Sehwag, who has scored 38 international hundreds, has welcomed George Bailey as KXIP skipper. "I have heard that George Bailey is a good captain and he is leading the Aussie side in the T20 and led the side in the ODIs as well when Clarke was not there. It's good to play under a captain who is leading their countryÂ and when I get to meet Bailey I will share my experience and I can get to know him also," he said.
Reflecting upon his role in the side, Sehwag said, "My role has not changed. My job would be to perform to my potential for the franchise. I would be spending a lot of time with young players and sharing my experiences with them."
"I was doing this when I was part of the Indian cricket team. I was guiding the youngsters and I would be doing the same thing here."
Asked about his expectations from the IPL, Sehwag said it would provide him another opportunity to get back into form.
"The franchise would be expecting a good show from me. That's what I am expecting from myself too. I am concentrating on my game and hoping the IPL will be good for me. It's time to play the IPL well," he said.
On United Arab Emirates being chosen as the venue for the first leg of IPL games he said, "I think Dubai is a good choice and uncapped players have big role in every franchise, especially if they are playing in the subcontinent. If IPL was happening in South Africa then it would have been difficult for uncapped players. Dubai is very hot in April and that's the only concern."
Sehwag, whose hand-eye coordination and destructive stroke-making helped him dominate the world's best bowling attacks, now finds himself in a difficult phase where even the regular Ranji bowlers seem to have sorted him out.
Not long ago the opener was Indian cricket batting's mainstay.
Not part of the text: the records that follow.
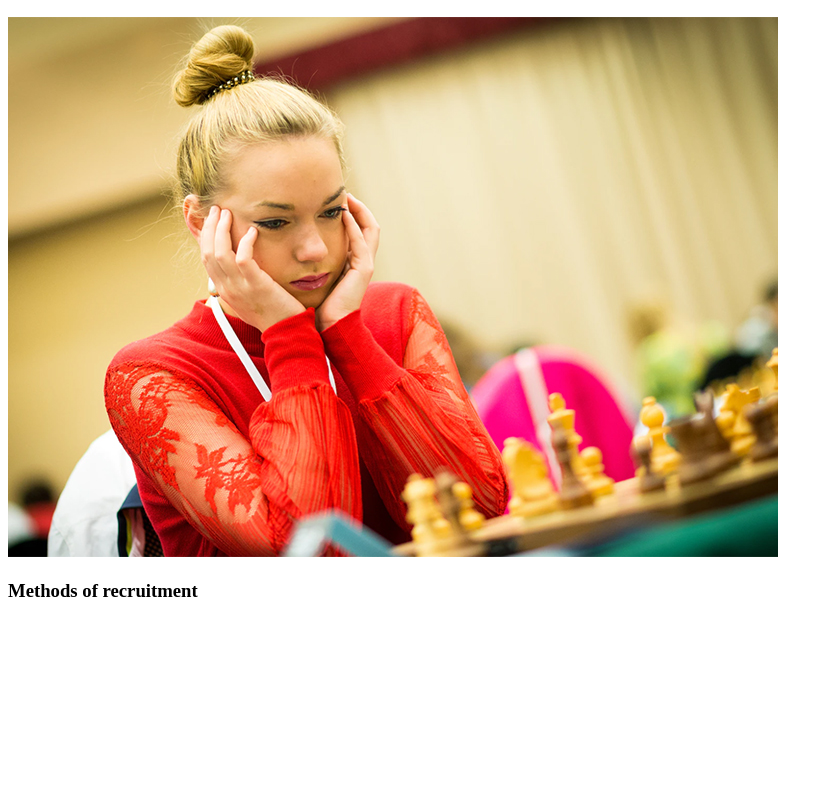
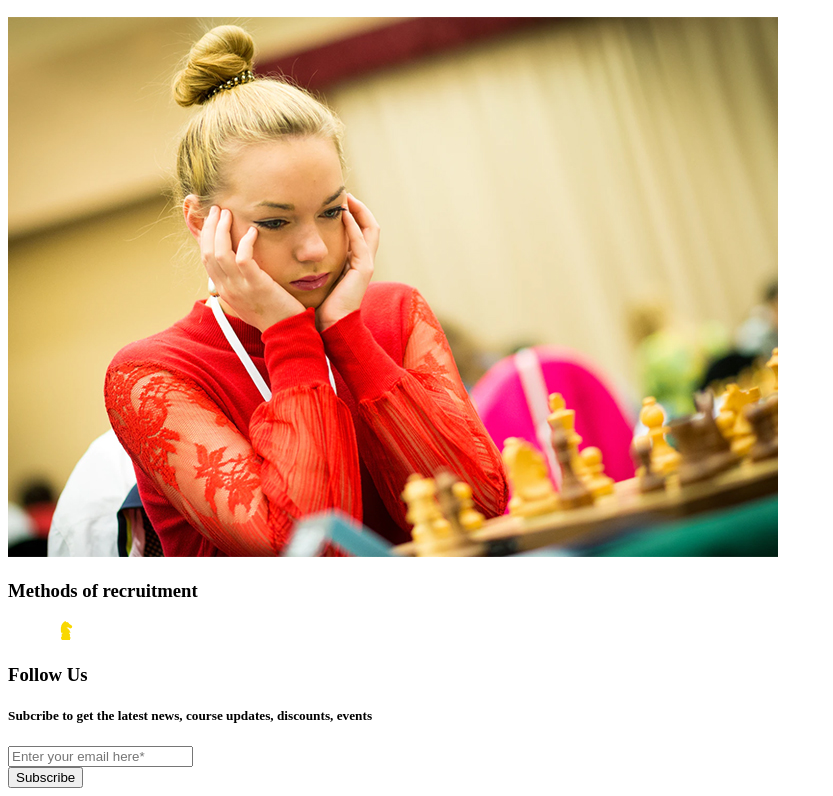
Before and after one commit to Riccardouras/proj-html-vuejs, a Vue app: page / in a window 1280 px wide. Shown: the part 5240-6036 px from the top of the page, without its empty margins (0-833 px from the left). Before the commit the page ends 5861 px from the top, so only its background shows below. Built offline with nearby package versions, Linux system fonts and the light colour scheme.

Commit message:
end of the structure

```diff
--- a/src/components/AppFooter.vue
+++ b/src/components/AppFooter.vue
@@ -1,19 +1,47 @@
 <script>
+import { store } from './data/store.js';
 export default {
-    props: ['foo'],
     components: {
         name: "AppFooter",
     },
     data() {
         return {
+            store
         }
     },
+    methods: {
+        getImagePath(imgPath) {
+            return new URL(imgPath, import.meta.url).href;
+        }
+    }
 }
 
 </script>
 
 <template>
-
+   <footer>
+    <div>
+        <div><img :src="getImagePath(`../assets/images/${store.Logo}`)" alt=""></div>
+        <div>
+            <div>
+                <h3>Follow Us</h3>
+                <div>
+                    <div></div>
+                    <div></div>
+                    <div></div>
+                </div>
+            </div>
+        </div>
+        <div>
+            <h5>
+                Subcribe to get the latest news, course updates, discounts, events
+            </h5>
+            <input type="email" placeholder="Enter your email here*">
+            <br>
+            <button>Subscribe</button>
+        </div>
+    </div>
+   </footer>
 </template>
 
 <style scoped>
```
His famous triple centuries against Pakistan and South Africa in Test cricket and his double hundred against West Indies in an ODI are still being talked about.
But now, Sehwag's wretched run with the bat has even made his previous IPL employer, Delhi Daredevils, release him before the IPL-7 auctions.
Asked about his future and next year's ICC 50-over cricket World Cup, Sehwag said, "I am working on my fitness and batting skills. It's about improving my concentration level and picking the bowler's length early. I am putting in a lot of hours in practice."
"May be I can play 2015 World Cup, may be not. I am enjoying my game at the moment whether playing at the domestic level, for Kings XI Punjab in the IPL. The important part is I am playing the game and I am happy with it," he said.
Sehwag also threw his weight behind the under-fire Indian cricketers, who had dismal tours of South Africa and New Zealand before their early exit from the Asia Cup.
"They are playing well as a unit but not winning the games. We have a talented bunch of players and only if they can click together as a batting and bowling unit, then only we can win the T20 World Cup," he said.
"You need to give time to these players. Our future is in secure hands. We had also faced a similar situation in 1999 when we were not winning abroad but after 2002, we started winning overseas. These young boys also need time before they start winning overseas," he said.